‘Sports heroes who served’ is a series that highlights the accomplishments of athletes who served in the U.S. military.
The military is sometimes compared to a team endeavor. In sports, there are the athletes. Then there are the supporting positions such as the coach, general manager, team president, sports writers and so on.
The military analogy to team effort often is expressed this way: In the Army and Marine Corps, not everyone can be an infantryman or in the combat arms. Support people such as engineers and logisticians are also needed to make a winning team. Similarly in the Air Force and Navy, not everyone can be a fighter pilot. Mechanics and administrative personnel are necessary for the success of the team.

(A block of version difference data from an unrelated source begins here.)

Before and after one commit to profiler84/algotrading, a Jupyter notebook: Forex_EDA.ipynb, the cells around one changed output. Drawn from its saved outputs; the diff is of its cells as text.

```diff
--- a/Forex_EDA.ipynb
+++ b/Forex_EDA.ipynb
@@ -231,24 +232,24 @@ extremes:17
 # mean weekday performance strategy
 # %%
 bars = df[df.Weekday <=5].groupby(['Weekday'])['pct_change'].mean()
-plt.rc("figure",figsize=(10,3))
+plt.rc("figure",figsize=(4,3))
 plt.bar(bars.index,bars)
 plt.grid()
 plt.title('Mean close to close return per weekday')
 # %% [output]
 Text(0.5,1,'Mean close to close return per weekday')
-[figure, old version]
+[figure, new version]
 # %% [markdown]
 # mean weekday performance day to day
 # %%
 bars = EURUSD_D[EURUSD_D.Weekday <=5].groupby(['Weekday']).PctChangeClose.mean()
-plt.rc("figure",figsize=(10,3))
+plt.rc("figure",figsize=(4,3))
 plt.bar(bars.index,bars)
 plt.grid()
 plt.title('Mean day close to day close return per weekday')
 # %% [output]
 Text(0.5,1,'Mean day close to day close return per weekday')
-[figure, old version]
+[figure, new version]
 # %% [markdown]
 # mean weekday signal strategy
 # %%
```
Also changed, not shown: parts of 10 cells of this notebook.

Five people who served in the military and who played supporting roles in sports are featured here.
Howard Cosell was a prominent sports commentator. He’s best known for covering heavyweight boxing matches in the 1960s and 70s that included fighters such as Muhammad Ali, Joe Frazier, Larry Holmes, Ken Norton and George Foreman. He’s also known as one of the first commentators to add “color” to Monday Night Football.
During World War II, Cosell served in the Army Transportation Corps from 1942 to 1945 and was honorably discharged with the rank of major.

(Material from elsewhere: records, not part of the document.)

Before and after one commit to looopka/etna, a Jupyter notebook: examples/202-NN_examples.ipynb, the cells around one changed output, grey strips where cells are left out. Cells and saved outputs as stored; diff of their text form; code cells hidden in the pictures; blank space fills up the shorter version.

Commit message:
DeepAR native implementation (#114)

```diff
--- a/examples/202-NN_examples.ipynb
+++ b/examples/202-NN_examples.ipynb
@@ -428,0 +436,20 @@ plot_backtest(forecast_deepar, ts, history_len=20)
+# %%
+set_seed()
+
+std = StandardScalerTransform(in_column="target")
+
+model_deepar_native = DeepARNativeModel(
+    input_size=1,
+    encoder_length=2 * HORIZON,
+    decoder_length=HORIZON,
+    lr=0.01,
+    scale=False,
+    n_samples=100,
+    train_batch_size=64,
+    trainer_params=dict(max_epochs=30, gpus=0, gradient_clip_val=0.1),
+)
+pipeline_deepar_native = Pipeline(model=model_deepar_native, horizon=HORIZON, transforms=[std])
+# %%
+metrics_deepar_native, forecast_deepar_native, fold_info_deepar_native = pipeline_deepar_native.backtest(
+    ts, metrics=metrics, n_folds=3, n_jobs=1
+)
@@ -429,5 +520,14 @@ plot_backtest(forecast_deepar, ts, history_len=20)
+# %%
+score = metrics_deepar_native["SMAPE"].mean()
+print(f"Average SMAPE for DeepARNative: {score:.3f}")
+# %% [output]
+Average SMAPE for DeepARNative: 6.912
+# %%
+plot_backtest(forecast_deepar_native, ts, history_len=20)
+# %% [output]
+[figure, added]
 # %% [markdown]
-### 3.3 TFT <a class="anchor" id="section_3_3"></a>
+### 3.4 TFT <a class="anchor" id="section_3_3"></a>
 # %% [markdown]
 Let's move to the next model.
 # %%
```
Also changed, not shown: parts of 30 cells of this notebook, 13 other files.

Earl Hutto served in the Navy during and after World War II from 1944 to 1946.
He worked as sports director at WEAR-TV in Pensacola, Florida, from 1954 to 1961, WSFA-TV in Montgomery, Alabama, from 1961 to 1963, and WJHG-TV in Panama City, Florida, from 1961 to 1973.
Hutto also represented Florida in the House of Representatives from 1972 to 1995.
Harry Glickman left college in 1942 to enlist in the Army. He served with the 12th Armored Division in Europe until 1945. Glickman was awarded the Bronze Star Medal for valor in combat.
In 1970, he founded the Portland Trail Blazers, a National Basketball Association team, and became the team’s general manager until his retirement in 1994. In 1977, his team won the NBA championship.
Bill Gildea was a sports columnist and sports editor for the Washington Post newspaper from 1965 to 2005. He also authored several books that were sports related.
Gildea served in the Army during the Vietnam War.
Gene Budig was president of Major League Baseball’s American League from 1994 to 1999. In 1999, the AL and the National League were abolished, so Budig was the last AL president.
Budig also served in the Army during the Vietnam War. He retired from the Nebraska Air National Guard in 1992 with the rank of major general.